Go over the data and copy out each line with "extends" in it.

===== DATASET RECORDS =====

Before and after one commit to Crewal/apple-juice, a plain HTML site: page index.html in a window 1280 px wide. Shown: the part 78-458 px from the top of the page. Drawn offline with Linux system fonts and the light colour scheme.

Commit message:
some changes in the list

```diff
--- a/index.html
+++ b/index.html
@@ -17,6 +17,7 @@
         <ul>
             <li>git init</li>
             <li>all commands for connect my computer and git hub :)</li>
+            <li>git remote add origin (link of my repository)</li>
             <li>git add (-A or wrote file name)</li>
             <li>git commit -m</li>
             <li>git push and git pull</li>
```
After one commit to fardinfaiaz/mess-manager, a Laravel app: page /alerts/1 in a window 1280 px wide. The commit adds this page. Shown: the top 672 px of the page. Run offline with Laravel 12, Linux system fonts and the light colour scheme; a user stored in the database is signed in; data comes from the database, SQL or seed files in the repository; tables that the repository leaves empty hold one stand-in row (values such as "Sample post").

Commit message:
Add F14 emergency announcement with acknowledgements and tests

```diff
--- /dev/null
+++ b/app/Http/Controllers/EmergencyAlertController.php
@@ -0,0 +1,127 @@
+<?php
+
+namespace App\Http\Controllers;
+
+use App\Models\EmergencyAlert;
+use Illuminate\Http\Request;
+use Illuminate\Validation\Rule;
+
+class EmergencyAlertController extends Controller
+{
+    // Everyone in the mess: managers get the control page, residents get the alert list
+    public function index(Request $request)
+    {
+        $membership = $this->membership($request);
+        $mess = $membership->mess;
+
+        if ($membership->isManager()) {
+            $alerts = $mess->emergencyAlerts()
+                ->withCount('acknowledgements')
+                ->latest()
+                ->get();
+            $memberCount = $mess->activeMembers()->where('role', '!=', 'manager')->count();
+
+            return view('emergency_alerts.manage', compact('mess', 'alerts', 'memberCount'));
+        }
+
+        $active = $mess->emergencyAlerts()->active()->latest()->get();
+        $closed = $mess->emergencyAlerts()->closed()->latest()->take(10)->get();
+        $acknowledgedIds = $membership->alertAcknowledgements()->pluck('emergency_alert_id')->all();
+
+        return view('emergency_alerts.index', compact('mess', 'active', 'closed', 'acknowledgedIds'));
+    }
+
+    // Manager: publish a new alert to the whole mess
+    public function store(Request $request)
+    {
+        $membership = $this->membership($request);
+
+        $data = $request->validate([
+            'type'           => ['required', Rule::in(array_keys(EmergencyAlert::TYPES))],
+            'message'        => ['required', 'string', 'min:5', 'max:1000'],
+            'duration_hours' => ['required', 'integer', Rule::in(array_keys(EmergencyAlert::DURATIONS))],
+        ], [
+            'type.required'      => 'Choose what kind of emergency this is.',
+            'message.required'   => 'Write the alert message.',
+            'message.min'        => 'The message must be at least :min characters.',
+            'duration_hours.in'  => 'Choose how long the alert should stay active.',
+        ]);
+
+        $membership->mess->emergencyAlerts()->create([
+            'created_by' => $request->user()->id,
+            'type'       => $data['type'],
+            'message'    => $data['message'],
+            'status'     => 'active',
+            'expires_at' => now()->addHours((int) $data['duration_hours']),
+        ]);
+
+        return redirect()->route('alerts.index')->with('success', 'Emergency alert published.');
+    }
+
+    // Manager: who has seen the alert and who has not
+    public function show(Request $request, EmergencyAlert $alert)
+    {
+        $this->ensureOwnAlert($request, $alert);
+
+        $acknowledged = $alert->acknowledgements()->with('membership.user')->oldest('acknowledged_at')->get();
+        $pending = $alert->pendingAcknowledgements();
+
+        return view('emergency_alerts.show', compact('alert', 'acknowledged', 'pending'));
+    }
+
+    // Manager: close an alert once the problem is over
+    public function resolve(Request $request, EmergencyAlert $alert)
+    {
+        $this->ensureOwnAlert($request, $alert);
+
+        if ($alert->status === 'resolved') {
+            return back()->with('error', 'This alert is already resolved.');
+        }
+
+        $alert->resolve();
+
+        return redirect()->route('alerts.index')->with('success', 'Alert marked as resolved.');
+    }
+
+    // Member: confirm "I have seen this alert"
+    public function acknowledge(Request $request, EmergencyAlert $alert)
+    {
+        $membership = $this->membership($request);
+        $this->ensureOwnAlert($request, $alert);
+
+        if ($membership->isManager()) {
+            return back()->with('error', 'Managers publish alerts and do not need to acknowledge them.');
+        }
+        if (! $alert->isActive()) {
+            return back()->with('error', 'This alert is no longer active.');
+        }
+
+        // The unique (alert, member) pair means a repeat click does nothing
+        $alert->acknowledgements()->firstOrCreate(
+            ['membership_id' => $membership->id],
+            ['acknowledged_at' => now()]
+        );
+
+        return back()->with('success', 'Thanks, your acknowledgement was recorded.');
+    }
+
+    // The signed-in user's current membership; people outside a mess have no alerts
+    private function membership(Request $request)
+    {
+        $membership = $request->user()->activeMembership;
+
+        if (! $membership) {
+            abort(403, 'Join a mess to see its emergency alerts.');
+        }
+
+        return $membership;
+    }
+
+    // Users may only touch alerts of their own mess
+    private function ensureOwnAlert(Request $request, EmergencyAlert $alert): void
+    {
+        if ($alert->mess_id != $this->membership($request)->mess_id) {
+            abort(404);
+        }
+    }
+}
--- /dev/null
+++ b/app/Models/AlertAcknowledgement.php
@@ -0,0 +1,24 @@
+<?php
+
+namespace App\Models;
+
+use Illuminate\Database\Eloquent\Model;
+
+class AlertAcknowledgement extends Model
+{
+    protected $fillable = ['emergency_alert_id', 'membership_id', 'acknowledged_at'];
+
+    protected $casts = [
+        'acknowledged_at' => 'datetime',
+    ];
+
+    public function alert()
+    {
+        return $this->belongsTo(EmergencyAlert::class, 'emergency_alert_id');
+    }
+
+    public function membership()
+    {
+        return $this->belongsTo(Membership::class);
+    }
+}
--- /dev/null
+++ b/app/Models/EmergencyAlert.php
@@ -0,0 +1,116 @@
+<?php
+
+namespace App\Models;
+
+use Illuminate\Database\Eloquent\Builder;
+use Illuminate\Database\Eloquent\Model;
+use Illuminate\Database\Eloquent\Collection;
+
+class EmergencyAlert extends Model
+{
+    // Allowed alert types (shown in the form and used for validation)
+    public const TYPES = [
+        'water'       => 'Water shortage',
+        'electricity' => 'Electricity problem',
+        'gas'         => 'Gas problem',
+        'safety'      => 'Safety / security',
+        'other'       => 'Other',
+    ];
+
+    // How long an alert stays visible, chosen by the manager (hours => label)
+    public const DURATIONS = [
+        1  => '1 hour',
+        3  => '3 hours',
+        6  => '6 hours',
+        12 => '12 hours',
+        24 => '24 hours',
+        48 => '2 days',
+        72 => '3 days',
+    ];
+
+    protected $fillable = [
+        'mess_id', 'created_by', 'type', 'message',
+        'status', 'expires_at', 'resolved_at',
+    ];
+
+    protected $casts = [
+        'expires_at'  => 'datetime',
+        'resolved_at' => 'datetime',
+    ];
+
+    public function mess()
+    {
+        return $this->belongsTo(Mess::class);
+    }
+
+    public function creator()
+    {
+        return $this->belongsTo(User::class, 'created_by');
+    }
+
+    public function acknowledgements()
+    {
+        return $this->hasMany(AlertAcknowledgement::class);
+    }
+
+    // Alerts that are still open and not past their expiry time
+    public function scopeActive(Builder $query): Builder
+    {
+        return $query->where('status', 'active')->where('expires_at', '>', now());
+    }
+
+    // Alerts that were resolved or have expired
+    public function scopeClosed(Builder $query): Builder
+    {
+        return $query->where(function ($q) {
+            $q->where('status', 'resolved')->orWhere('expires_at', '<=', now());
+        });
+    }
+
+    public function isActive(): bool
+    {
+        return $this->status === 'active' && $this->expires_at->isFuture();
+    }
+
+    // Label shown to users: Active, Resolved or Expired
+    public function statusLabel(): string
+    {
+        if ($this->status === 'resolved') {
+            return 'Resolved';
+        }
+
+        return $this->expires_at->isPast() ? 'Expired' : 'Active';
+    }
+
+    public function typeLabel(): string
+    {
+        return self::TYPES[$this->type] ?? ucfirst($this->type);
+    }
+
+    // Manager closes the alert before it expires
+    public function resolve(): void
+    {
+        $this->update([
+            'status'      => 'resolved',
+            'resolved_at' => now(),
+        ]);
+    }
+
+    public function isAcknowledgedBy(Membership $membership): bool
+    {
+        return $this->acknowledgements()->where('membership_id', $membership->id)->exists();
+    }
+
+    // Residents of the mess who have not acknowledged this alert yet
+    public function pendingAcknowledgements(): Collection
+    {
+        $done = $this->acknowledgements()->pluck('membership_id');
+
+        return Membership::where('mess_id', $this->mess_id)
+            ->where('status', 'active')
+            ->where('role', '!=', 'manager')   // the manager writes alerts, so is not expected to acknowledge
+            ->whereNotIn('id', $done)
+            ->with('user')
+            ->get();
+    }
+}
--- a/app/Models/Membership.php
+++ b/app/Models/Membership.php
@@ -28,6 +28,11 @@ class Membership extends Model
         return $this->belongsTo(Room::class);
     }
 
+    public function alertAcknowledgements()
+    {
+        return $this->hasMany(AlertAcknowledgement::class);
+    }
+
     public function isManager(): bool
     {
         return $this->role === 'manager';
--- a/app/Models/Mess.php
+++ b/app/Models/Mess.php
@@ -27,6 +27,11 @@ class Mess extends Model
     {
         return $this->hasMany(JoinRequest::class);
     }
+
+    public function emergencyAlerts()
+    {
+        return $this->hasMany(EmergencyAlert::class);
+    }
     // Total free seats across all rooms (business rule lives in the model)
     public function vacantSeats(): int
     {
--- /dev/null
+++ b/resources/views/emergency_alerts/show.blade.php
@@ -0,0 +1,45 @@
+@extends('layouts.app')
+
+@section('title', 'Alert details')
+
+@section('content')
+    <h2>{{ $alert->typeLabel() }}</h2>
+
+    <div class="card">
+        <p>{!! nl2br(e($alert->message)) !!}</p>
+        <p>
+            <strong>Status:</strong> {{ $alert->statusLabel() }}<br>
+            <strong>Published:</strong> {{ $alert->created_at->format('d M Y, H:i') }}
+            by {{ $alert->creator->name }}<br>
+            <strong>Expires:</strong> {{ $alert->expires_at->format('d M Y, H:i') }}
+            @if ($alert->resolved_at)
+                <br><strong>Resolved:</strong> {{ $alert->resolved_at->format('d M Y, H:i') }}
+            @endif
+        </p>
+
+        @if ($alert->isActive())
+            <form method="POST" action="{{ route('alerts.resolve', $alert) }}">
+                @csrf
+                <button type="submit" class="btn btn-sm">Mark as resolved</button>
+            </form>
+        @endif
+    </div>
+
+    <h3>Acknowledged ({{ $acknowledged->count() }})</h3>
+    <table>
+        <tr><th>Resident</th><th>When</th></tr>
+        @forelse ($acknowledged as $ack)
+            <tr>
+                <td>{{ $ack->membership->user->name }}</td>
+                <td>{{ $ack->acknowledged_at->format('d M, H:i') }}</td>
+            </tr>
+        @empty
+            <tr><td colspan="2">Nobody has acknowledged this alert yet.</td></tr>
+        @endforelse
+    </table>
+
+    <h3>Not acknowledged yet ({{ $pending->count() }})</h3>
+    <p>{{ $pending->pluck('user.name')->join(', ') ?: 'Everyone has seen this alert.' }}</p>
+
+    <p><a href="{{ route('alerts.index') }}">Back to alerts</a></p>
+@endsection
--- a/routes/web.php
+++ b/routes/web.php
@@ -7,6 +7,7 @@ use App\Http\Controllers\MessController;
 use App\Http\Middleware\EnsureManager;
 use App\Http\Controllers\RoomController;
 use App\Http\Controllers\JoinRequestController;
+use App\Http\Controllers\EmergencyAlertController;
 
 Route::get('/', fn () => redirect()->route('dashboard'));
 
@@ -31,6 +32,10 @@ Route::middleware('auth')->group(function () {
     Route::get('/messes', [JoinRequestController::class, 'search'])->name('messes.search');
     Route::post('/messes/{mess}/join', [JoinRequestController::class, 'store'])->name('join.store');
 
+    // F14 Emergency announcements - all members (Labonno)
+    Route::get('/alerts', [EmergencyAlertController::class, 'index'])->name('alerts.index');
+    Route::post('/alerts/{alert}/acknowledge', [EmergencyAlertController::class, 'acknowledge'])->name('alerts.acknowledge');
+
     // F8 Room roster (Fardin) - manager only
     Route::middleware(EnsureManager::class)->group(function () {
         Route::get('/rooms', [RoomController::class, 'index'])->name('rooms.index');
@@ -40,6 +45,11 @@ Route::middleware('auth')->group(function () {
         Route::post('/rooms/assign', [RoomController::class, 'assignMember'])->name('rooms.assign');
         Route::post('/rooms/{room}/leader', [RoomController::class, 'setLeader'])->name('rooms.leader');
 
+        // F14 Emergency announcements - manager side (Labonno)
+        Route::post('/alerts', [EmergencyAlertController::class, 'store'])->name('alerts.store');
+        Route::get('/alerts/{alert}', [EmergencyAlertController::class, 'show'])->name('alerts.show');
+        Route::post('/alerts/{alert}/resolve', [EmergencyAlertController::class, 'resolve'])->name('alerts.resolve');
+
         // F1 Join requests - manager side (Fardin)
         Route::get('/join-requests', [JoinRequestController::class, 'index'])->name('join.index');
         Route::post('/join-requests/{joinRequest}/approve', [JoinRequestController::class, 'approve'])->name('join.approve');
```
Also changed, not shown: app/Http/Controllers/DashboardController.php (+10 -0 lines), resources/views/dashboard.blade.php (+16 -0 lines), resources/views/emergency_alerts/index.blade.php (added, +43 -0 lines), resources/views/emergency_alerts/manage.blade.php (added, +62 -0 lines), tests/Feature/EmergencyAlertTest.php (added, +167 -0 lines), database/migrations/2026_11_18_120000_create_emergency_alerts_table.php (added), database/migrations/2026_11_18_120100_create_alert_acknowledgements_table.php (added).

=====

■ RESPONSE AREA
+class EmergencyAlertController extends Controller
+class AlertAcknowledgement extends Model
+class EmergencyAlert extends Model
@@ -28,6 +28,11 @@ class Membership extends Model
@@ -27,6 +27,11 @@ class Mess extends Model
+@extends('layouts.app')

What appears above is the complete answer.